Exercise details — Answer with one number only, the count of lines in the material below that hold "GitHub".

--- START ---

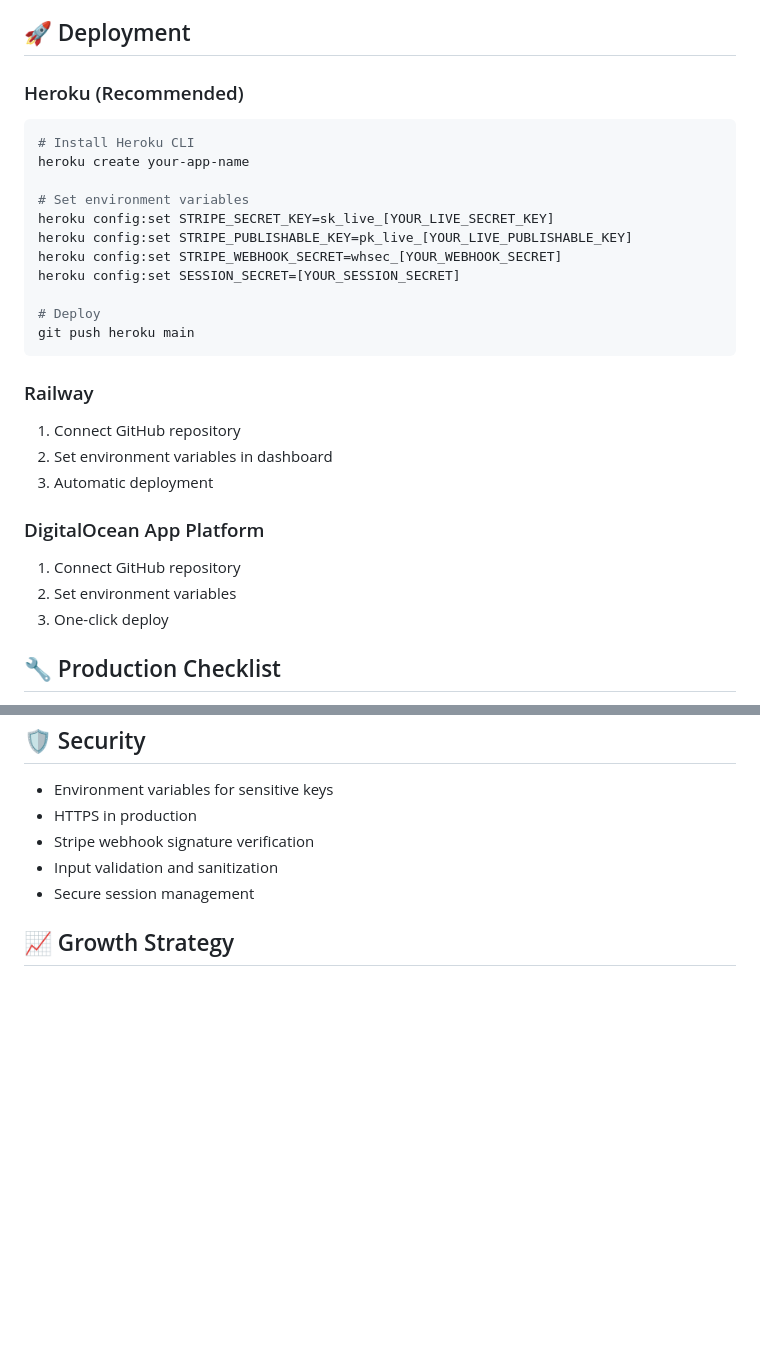
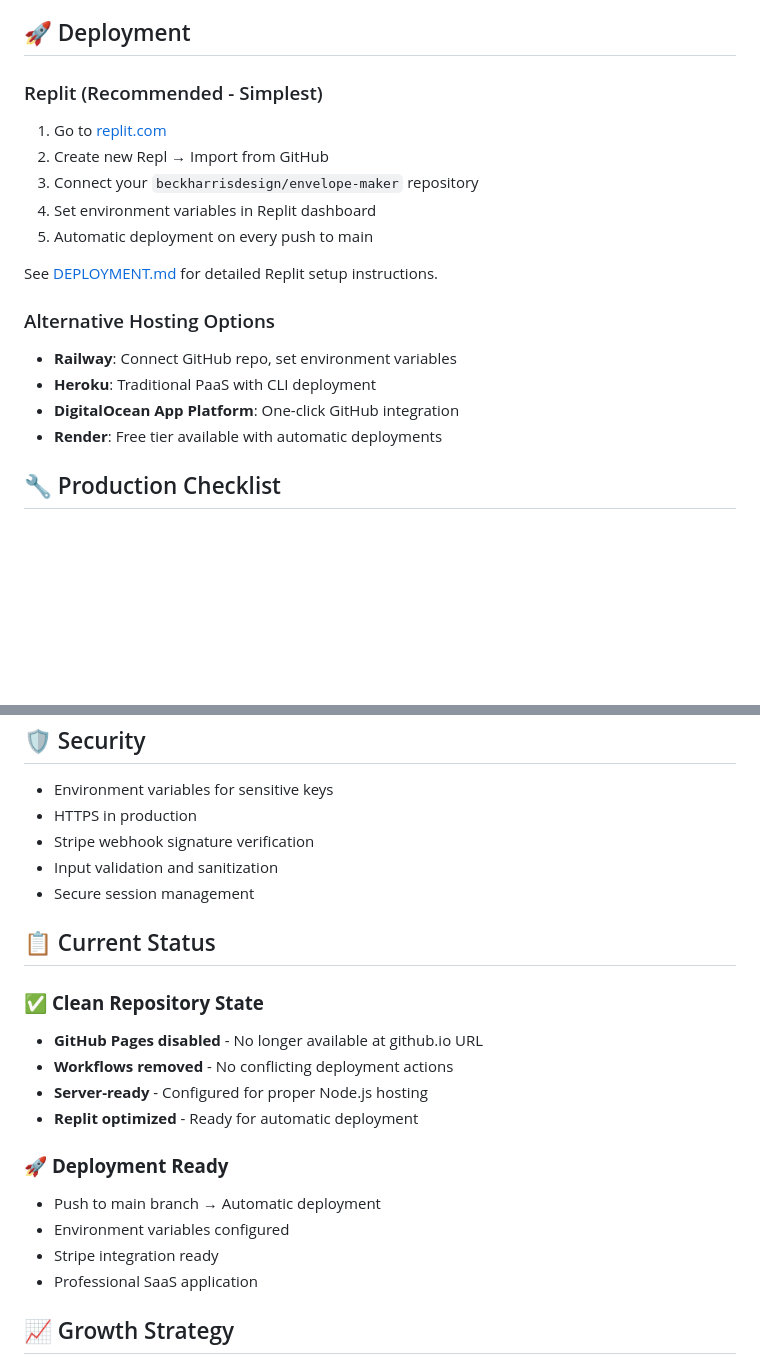
Before and after one commit to beckharrisdesign/envelope-maker, a Markdown page: README.md, 2 parts joined by grey strips. Drawn GitHub-style; blank space fills up the shorter version.

Commit message:
docs: update README to reflect current clean state
- Update deployment section to prioritize Replit
- Add current status section showing clean repository state
- Document GitHub Pages cleanup and server-ready configuration
- Reference DEPLOYMENT.md for detailed Replit instructions
- Reflect professional SaaS application status
- Ready for automatic deployment testing

````diff
--- a/README.md
+++ b/README.md
@@ -111,30 +111,20 @@ npm run dev  # Uses nodemon for auto-restart
 
 ## 🚀 Deployment
 
-### Heroku (Recommended)
-```bash
-# Install Heroku CLI
-heroku create your-app-name
+### Replit (Recommended - Simplest)
+1. Go to [replit.com](https://replit.com)
+2. Create new Repl → Import from GitHub
+3. Connect your `beckharrisdesign/envelope-maker` repository
+4. Set environment variables in Replit dashboard
+5. Automatic deployment on every push to main
 
-# Set environment variables
-heroku config:set STRIPE_SECRET_KEY=sk_live_[YOUR_LIVE_SECRET_KEY]
-heroku config:set STRIPE_PUBLISHABLE_KEY=pk_live_[YOUR_LIVE_PUBLISHABLE_KEY]
-heroku config:set STRIPE_WEBHOOK_SECRET=whsec_[YOUR_WEBHOOK_SECRET]
-heroku config:set SESSION_SECRET=[YOUR_SESSION_SECRET]
+See [DEPLOYMENT.md](DEPLOYMENT.md) for detailed Replit setup instructions.
 
-# Deploy
-git push heroku main
-```
-
-### Railway
-1. Connect GitHub repository
-2. Set environment variables in dashboard
-3. Automatic deployment
-
-### DigitalOcean App Platform
-1. Connect GitHub repository
-2. Set environment variables
-3. One-click deploy
+### Alternative Hosting Options
+- **Railway**: Connect GitHub repo, set environment variables
+- **Heroku**: Traditional PaaS with CLI deployment
+- **DigitalOcean App Platform**: One-click GitHub integration
+- **Render**: Free tier available with automatic deployments
 
 ## 🔧 Production Checklist
 
@@ -179,6 +169,20 @@ git push heroku main
 - Input validation and sanitization
 - Secure session management
 
+## 📋 Current Status
+
+### ✅ **Clean Repository State**
+- **GitHub Pages disabled** - No longer available at github.io URL
+- **Workflows removed** - No conflicting deployment actions
+- **Server-ready** - Configured for proper Node.js hosting
+- **Replit optimized** - Ready for automatic deployment
+
+### 🚀 **Deployment Ready**
+- Push to main branch → Automatic deployment
+- Environment variables configured
+- Stripe integration ready
+- Professional SaaS application
+
 ## 📈 Growth Strategy
 
 1. **A/B Testing**: Different pricing and landing page copy
````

--- END ---

Solution to the exercise — 8